  2. Bunnylady

    Bunnylady POOF Goes the Pooka

    17,183
    2,095
    421
    Nov 27, 2009
    Wilmington, NC
    No. Rabbits rely on gut flora (naturally occuring bacteria that live in the digestive system) to do much of their digestion for them. Antibiotics don't discriminate, they go very hard on the gut flora as well as the disease causing bacteria. Whenever it is necessary to put a rabbit on antibiotics, the owner should also include probiotics as part of the therapy. Not doing so risks the rabbit developing fatal diarrhea - so nobody uses an antibiotic on a rabbit unless treating a specific disease condition, and even then the therapy is only done for the least amount of time necessary for it to be effective. A lot of commercial breeders will just cull any rabbit that doesn't seem to be doing well, rather than risk whatever ails it spreading to the rest of the herd.

    As for hormones - it is pointless to feed artificial growth hormones to rabbits. The commercial breeds were developed to get to slaughter weight in 8 to 12 weeks. As long as they have sufficient feed, they can do it without "help." In fact, a rabbit that grows too fast often winds up with malformed bones or digestive problems, resulting in an animal that may die before it gets to the desired weight.

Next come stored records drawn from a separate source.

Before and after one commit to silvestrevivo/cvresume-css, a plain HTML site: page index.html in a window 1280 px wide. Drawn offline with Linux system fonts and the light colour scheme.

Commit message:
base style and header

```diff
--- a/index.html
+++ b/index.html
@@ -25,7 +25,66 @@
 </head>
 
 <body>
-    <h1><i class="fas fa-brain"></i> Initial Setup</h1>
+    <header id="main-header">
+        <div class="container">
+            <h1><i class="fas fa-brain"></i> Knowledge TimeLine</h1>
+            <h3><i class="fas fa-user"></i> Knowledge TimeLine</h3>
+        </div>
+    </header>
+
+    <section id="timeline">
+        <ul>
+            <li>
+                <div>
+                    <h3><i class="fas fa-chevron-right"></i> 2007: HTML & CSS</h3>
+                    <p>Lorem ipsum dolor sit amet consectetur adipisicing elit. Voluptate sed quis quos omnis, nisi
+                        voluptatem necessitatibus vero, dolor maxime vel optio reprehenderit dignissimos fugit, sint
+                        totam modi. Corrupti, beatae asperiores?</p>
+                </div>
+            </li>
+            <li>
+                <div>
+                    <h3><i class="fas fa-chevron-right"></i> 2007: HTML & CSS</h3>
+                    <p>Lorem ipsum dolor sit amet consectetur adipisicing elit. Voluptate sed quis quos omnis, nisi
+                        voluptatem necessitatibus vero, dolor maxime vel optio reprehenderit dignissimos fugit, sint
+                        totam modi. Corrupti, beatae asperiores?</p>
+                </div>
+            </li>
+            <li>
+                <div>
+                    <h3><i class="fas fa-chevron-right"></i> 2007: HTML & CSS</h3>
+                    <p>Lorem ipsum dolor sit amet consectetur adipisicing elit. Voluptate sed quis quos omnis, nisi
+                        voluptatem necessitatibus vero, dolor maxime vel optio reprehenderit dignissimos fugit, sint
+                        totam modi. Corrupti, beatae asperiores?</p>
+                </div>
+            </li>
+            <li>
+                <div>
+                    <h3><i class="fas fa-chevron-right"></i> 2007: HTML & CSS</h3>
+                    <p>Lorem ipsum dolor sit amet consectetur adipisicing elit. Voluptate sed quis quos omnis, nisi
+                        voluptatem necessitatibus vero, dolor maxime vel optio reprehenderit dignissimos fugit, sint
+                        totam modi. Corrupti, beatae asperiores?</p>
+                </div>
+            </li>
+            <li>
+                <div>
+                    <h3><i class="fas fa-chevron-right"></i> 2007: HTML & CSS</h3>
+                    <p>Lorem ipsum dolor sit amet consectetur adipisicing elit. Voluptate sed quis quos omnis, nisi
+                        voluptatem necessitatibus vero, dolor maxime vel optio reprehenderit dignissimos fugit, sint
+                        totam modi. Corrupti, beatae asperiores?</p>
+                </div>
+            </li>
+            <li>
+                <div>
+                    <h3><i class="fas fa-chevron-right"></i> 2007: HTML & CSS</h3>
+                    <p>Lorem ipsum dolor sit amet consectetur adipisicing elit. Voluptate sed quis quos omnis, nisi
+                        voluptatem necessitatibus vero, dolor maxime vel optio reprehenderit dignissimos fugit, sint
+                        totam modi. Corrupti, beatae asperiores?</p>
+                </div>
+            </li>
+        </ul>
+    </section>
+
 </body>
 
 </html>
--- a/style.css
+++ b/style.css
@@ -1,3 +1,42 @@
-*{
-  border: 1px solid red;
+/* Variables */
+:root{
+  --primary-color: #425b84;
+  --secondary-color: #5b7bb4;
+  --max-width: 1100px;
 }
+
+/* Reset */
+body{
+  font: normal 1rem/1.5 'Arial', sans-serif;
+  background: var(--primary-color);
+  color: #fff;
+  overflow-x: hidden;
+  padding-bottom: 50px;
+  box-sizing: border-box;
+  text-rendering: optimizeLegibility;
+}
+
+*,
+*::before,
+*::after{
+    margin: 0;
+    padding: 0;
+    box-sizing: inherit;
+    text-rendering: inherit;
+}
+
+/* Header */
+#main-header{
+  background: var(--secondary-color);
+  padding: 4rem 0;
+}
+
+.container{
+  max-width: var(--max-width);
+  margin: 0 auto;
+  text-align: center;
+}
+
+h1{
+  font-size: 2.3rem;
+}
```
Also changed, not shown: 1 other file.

    Now, whether the source of feed for the rabbits is organic, that is hard to say. Completely organic feed is hard to come by, and expensive - cost prohibitive for a commercial operation. So the rabbits' feed may have been made from products that might have been sprayed with non-organic pesticides during the growing process. The rabbit breeders may use some kind of spray for fly control, or use a non-organic cleaner when cleaning the cages - all of which would compromise any claim they might have to being an organic operation.
     
  3. RachelFromTheBlackLagoon

    RachelFromTheBlackLagoon Chillin' With My Peeps

    879
    0
    139
    May 4, 2009
    Wallingford, CT
    Thank you very much for the information, you've been very helpul! I will relay that to Joy and I'm sure she'll be happy about it.
     

BackYard Chickens is proudly sponsored by